Here are a few highlights of what’s going on in the West.
The first real batch of warm weather is just a couple days away from landing in Mid-C, though plenty will be spilling into NP, Colorado, Montana, and Utah as well. Spokane has the largest anomaly in Mid-C at 6.16 degrees above normal over the next ten days, while Billings at 8.79 has the highest overall. With warm weather extending well into the Rockies, we should see significant high-elevation melt.
Probably not much of a surprise, but there will not significant precipitation accompanying the warm front in the Northwest (with Seattle the only amount worth noting). NP on the other hand will be mostly wetter as three of the four stations anticipate more than 0.20″ of precipitation. Denver and Salt Lake are bone dry as each fall more than an inch below normal.
It snowed yesterday in the high elevations surrounding Kalispel, but that snow will come rushing off the hills starting tomorrow and in earnest on Thursday where the daily high is expected to reach 75 (13 degrees above normal). Temps are expected to peak above 60 for at least the next two weeks.
Move 150 miles west and the forecast gets a little more extreme. Spokane and much of the Inland Northwest is set to reach above 80 for the first time since last September, and will stay in the high 70s for an additional day before briefly dropping back below normal by the 5th followed by highs in the high 60s and low 70s through the first half of May. The high of 82 is 17 degrees above normal.
Moving south into the Snake Basin and temps are expected to increase another 5-10 degrees on average. Boise is set to have consecutive 80-degree days on the 4th and 5th, and other than a brief flirt with high 60’s, should stay in the 70’s through May 17th.

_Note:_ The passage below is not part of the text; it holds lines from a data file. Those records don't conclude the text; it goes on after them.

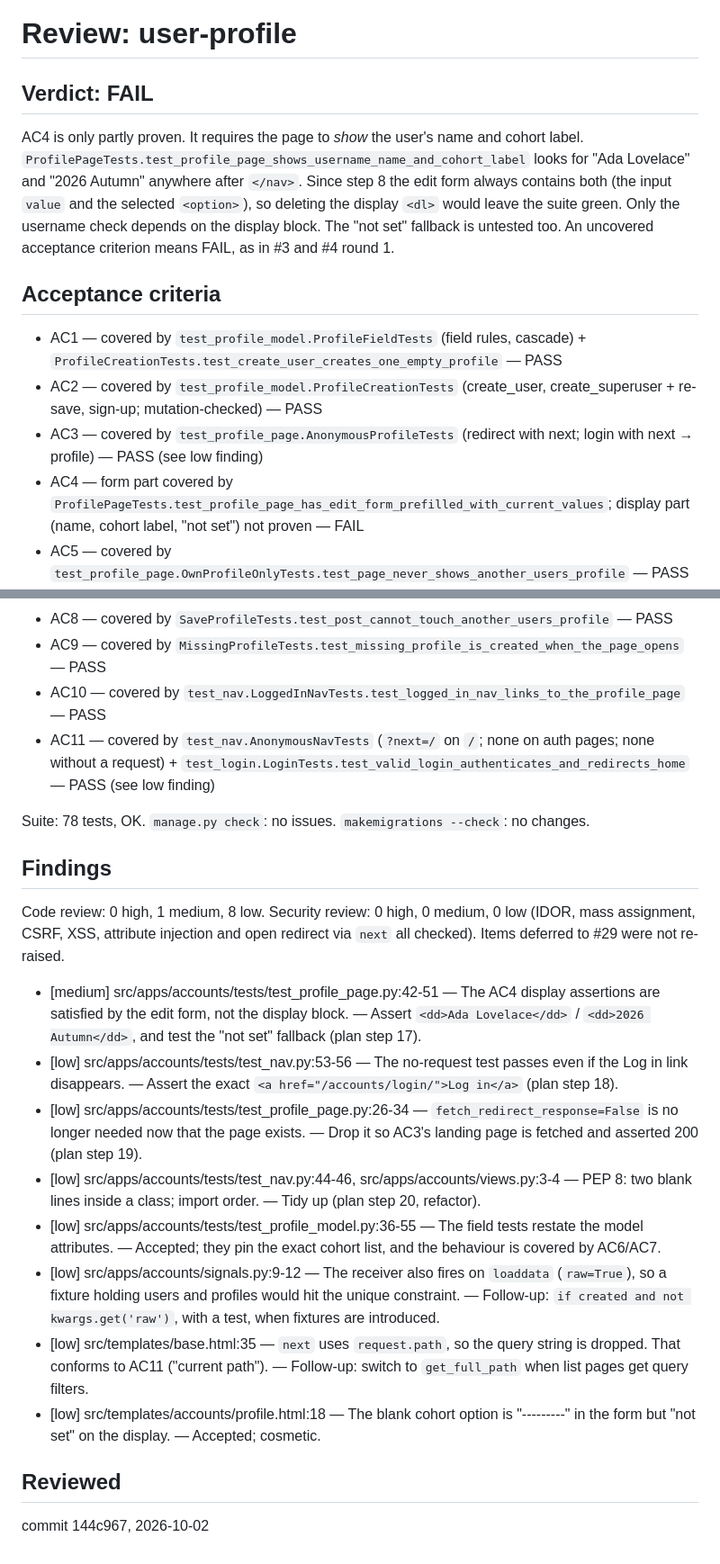
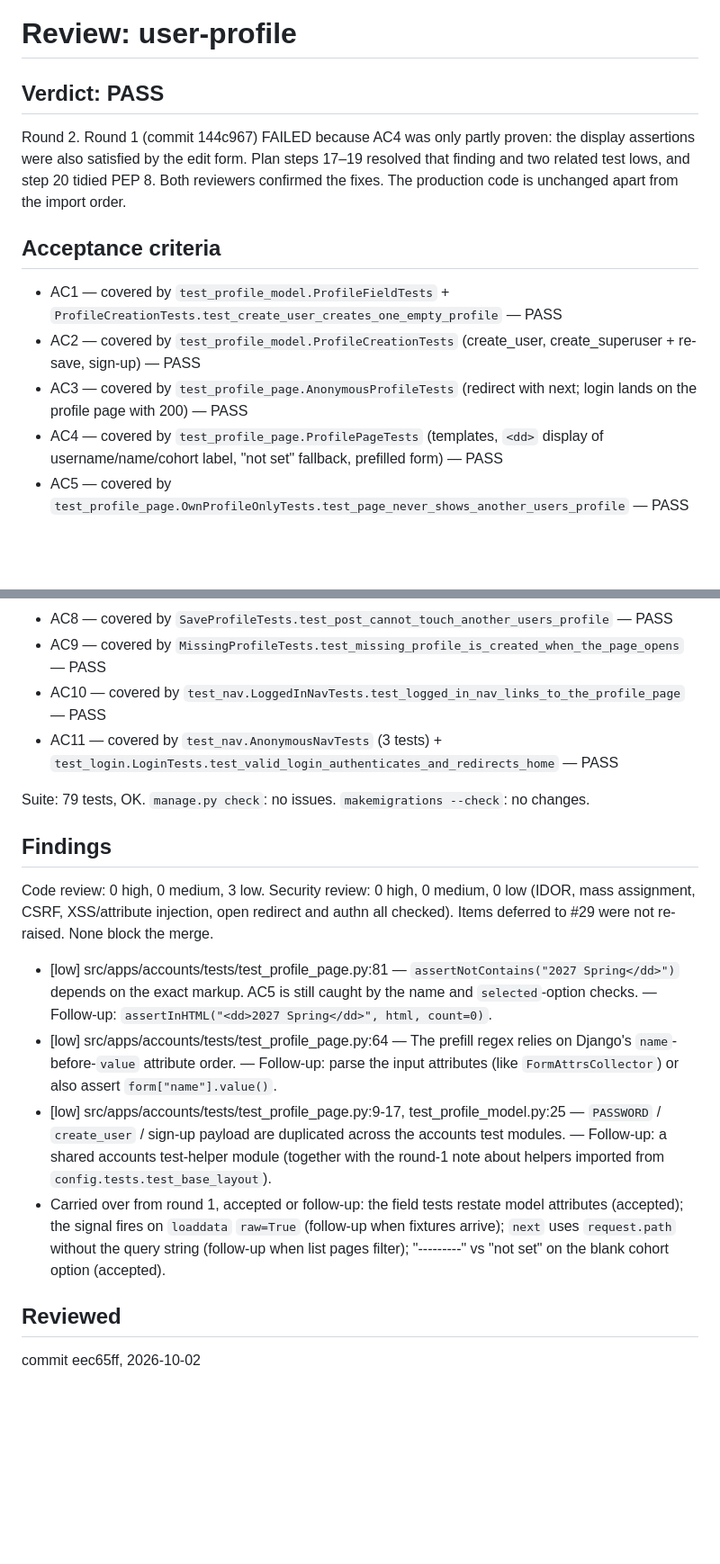
Before and after one commit to marcoh-dev/learning-companion, a Markdown page: work/user-profile/review.md, 2 parts joined by grey strips. Shown at 90% size. GitHub-like rendering; blank space fills up the shorter version.

Commit message:
docs(user-profile): review passed
Co-Authored-By: Claude Opus 5.5 <noreply@anthropic.com>

```diff
--- a/work/user-profile/review.md
+++ b/work/user-profile/review.md
@@ -1,34 +1,30 @@
 # Review: user-profile
-## Verdict: FAIL
+## Verdict: PASS
 
-AC4 is only partly proven. It requires the page to *show* the user's name and cohort label. `ProfilePageTests.test_profile_page_shows_username_name_and_cohort_label` looks for "Ada Lovelace" and "2026 Autumn" anywhere after `</nav>`. Since step 8 the edit form always contains both (the input `value` and the selected `<option>`), so deleting the display `<dl>` would leave the suite green. Only the username check depends on the display block. The "not set" fallback is untested too. An uncovered acceptance criterion means FAIL, as in #3 and #4 round 1.
+Round 2. Round 1 (commit 144c967) FAILED because AC4 was only partly proven: the display assertions were also satisfied by the edit form. Plan steps 17–19 resolved that finding and two related test lows, and step 20 tidied PEP 8. Both reviewers confirmed the fixes. The production code is unchanged apart from the import order.
 
 ## Acceptance criteria
-- AC1 — covered by `test_profile_model.ProfileFieldTests` (field rules, cascade) + `ProfileCreationTests.test_create_user_creates_one_empty_profile` — PASS
-- AC2 — covered by `test_profile_model.ProfileCreationTests` (create_user, create_superuser + re-save, sign-up; mutation-checked) — PASS
-- AC3 — covered by `test_profile_page.AnonymousProfileTests` (redirect with next; login with next → profile) — PASS (see low finding)
-- AC4 — form part covered by `ProfilePageTests.test_profile_page_has_edit_form_prefilled_with_current_values`; display part (name, cohort label, "not set") not proven — FAIL
+- AC1 — covered by `test_profile_model.ProfileFieldTests` + `ProfileCreationTests.test_create_user_creates_one_empty_profile` — PASS
+- AC2 — covered by `test_profile_model.ProfileCreationTests` (create_user, create_superuser + re-save, sign-up) — PASS
+- AC3 — covered by `test_profile_page.AnonymousProfileTests` (redirect with next; login lands on the profile page with 200) — PASS
+- AC4 — covered by `test_profile_page.ProfilePageTests` (templates, `<dd>` display of username/name/cohort label, "not set" fallback, prefilled form) — PASS
 - AC5 — covered by `test_profile_page.OwnProfileOnlyTests.test_page_never_shows_another_users_profile` — PASS
 - AC6 — covered by `SaveProfileTests.test_valid_post_saves_redirects_and_shows_success_message`, `test_blank_name_is_a_valid_save` — PASS
 - AC7 — covered by `SaveProfileTests.test_invalid_post_rerenders_with_error_and_saves_nothing` — PASS
 - AC8 — covered by `SaveProfileTests.test_post_cannot_touch_another_users_profile` — PASS
 - AC9 — covered by `MissingProfileTests.test_missing_profile_is_created_when_the_page_opens` — PASS
 - AC10 — covered by `test_nav.LoggedInNavTests.test_logged_in_nav_links_to_the_profile_page` — PASS
-- AC11 — covered by `test_nav.AnonymousNavTests` (`?next=/` on `/`; none on auth pages; none without a request) + `test_login.LoginTests.test_valid_login_authenticates_and_redirects_home` — PASS (see low finding)
+- AC11 — covered by `test_nav.AnonymousNavTests` (3 tests) + `test_login.LoginTests.test_valid_login_authenticates_and_redirects_home` — PASS
 
-Suite: 78 tests, OK. `manage.py check`: no issues. `makemigrations --check`: no changes.
+Suite: 79 tests, OK. `manage.py check`: no issues. `makemigrations --check`: no changes.
 
 ## Findings
-Code review: 0 high, 1 medium, 8 low. Security review: 0 high, 0 medium, 0 low (IDOR, mass assignment, CSRF, XSS, attribute injection and open redirect via `next` all checked). Items deferred to #29 were not re-raised.
+Code review: 0 high, 0 medium, 3 low. Security review: 0 high, 0 medium, 0 low (IDOR, mass assignment, CSRF, XSS/attribute injection, open redirect and authn all checked). Items deferred to #29 were not re-raised. None block the merge.
 
-- [medium] src/apps/accounts/tests/test_profile_page.py:42-51 — The AC4 display assertions are satisfied by the edit form, not the display block. — Assert `<dd>Ada Lovelace</dd>` / `<dd>2026 Autumn</dd>`, and test the "not set" fallback (plan step 17).
-- [low] src/apps/accounts/tests/test_nav.py:53-56 — The no-request test passes even if the Log in link disappears. — Assert the exact `<a href="/accounts/login/">Log in</a>` (plan step 18).
-- [low] src/apps/accounts/tests/test_profile_page.py:26-34 — `fetch_redirect_response=False` is no longer needed now that the page exists. — Drop it so AC3's landing page is fetched and asserted 200 (plan step 19).
-- [low] src/apps/accounts/tests/test_nav.py:44-46, src/apps/accounts/views.py:3-4 — PEP 8: two blank lines inside a class; import order. — Tidy up (plan step 20, refactor).
-- [low] src/apps/accounts/tests/test_profile_model.py:36-55 — The field tests restate the model attributes. — Accepted; they pin the exact cohort list, and the behaviour is covered by AC6/AC7.
-- [low] src/apps/accounts/signals.py:9-12 — The receiver also fires on `loaddata` (`raw=True`), so a fixture holding users and profiles would hit the unique constraint. — Follow-up: `if created and not kwargs.get('raw')`, with a test, when fixtures are introduced.
-- [low] src/templates/base.html:35 — `next` uses `request.path`, so the query string is dropped. That conforms to AC11 ("current path"). — Follow-up: switch to `get_full_path` when list pages get query filters.
-- [low] src/templates/accounts/profile.html:18 — The blank cohort option is "---------" in the form but "not set" on the display. — Accepted; cosmetic.
+- [low] src/apps/accounts/tests/test_profile_page.py:81 — `assertNotContains("2027 Spring</dd>")` depends on the exact markup. AC5 is still caught by the name and `selected`-option checks. — Follow-up: `assertInHTML("<dd>2027 Spring</dd>", html, count=0)`.
+- [low] src/apps/accounts/tests/test_profile_page.py:64 — The prefill regex relies on Django's `name`-before-`value` attribute order. — Follow-up: parse the input attributes (like `FormAttrsCollector`) or also assert `form["name"].value()`.
+- [low] src/apps/accounts/tests/test_profile_page.py:9-17, test_profile_model.py:25 — `PASSWORD` / `create_user` / sign-up payload are duplicated across the accounts test modules. — Follow-up: a shared accounts test-helper module (together with the round-1 note about helpers imported from `config.tests.test_base_layout`).
+- Carried over from round 1, accepted or follow-up: the field tests restate model attributes (accepted); the signal fires on `loaddata` `raw=True` (follow-up when fixtures arrive); `next` uses `request.path` without the query string (follow-up when list pages filter); "---------" vs "not set" on the blank cohort option (accepted).
 
 ## Reviewed
-commit 144c967, 2026-10-02
+commit eec65ff, 2026-10-02
```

While the Northwest is moving into a warm front, San Jose is prepping for the opposite direction. Temps will stay in the 90’s through tomorrow (setting a new 10-year record on the 3rd as well), before quickly dropping back into the 70’s for what currently looks like the rest of the month. Degree days in May could be very relaxed for San Jose.
The other side of the NP equation is warmer as expected. Sacramento’s forecast has moved up a few degrees for the next week (compared to yesterday’s forecast), and is now pushing for a high of 94 tomorrow, 18 degrees above normal. If the AC wasn’t turned on yesterday, it definitely will be for the next few days, though that too will be short-lived as temps sittle back into the high 70’s thereafter.
Curious how the this year’s weather has stacked up against the past few years? Weather Actuals holds your answers as you can compare any date in 2017 to the historical 10-year average, the Min, the Max, or the average from each of the past three years. Burbank for example will be entering three-year highs beginning on the 3rd after closely following the 10-year average for the past couple weeks.
Columbia dams continue to report week-over-week drops in flow as the end of the draft cascades down the river. The Pend Oreille increased week-over-week by 433 CFS, and the Spokane River is holding steady at just under 20k CFS.
In a change from most weeks, the 10 Day River Forecast Center is projecting considerably lower than STP especially moving into the period after the coming heat wave. STP is projecting nearly 1400 MW more than the RFC on May 6th, for example. Today’s RFC forecast is actually slightly lower than yesterday’s as well.
With Spokane, Kalispel, and most of Western Montana prepared to touch 80 degrees, we should expect the actual snow depths to come dangerously close to falling below the average curve in the following days. The average began its decrease in mid-April while the 2017 line has been mostly flat since April 20th.
Gas outages increased again over the weekend, settling at 5319 MW yesterday, an increase of 856 MW. Despite the increase, gas outages are still well below the average of April. In other movements over the weekend, hydro outages increased 100 MW and solar dropped from 123 MW to 13 MW.
Line flows dropped to as low as 1728 MW on Saturday before quickly recovering to 3928 MW just 12 hours later, the weekly high. Yesterday generated a daily average flow of 3147 MW, directly in line with the weekly average of 3112 MW
Very heavy imports from BC yesterday as flow dropped to -1693 MW at 1 PM, easily the lowest point of the week. This drop was sustained long enough to push the daily average down to -513 MW compared to the weekly average of 828 MW (a net export).
Have a great week,